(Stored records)
Start of Block
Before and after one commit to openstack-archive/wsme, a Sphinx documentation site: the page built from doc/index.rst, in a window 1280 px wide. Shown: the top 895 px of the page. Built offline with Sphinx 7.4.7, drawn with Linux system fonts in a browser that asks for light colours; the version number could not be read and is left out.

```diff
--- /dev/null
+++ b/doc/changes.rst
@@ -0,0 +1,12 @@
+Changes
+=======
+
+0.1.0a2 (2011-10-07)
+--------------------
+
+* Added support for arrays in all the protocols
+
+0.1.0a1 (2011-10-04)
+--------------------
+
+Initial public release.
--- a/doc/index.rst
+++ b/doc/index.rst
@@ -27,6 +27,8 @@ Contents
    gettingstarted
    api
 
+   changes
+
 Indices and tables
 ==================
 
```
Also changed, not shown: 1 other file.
End of Block
## Work task
Set down the records again, exactly.

## Result for this exercise
Before and after one commit to openstack-archive/wsme, a Sphinx documentation site: the page built from doc/index.rst, in a window 1280 px wide. Shown: the top 895 px of the page. Built offline with Sphinx 7.4.7, drawn with Linux system fonts in a browser that asks for light colours; the version number could not be read and is left out.

```diff
--- /dev/null
+++ b/doc/changes.rst
@@ -0,0 +1,12 @@
+Changes
+=======
+
+0.1.0a2 (2011-10-07)
+--------------------
+
+* Added support for arrays in all the protocols
+
+0.1.0a1 (2011-10-04)
+--------------------
+
+Initial public release.
--- a/doc/index.rst
+++ b/doc/index.rst
@@ -27,6 +27,8 @@ Contents
    gettingstarted
    api
 
+   changes
+
 Indices and tables
 ==================
 
```
Also changed, not shown: 1 other file.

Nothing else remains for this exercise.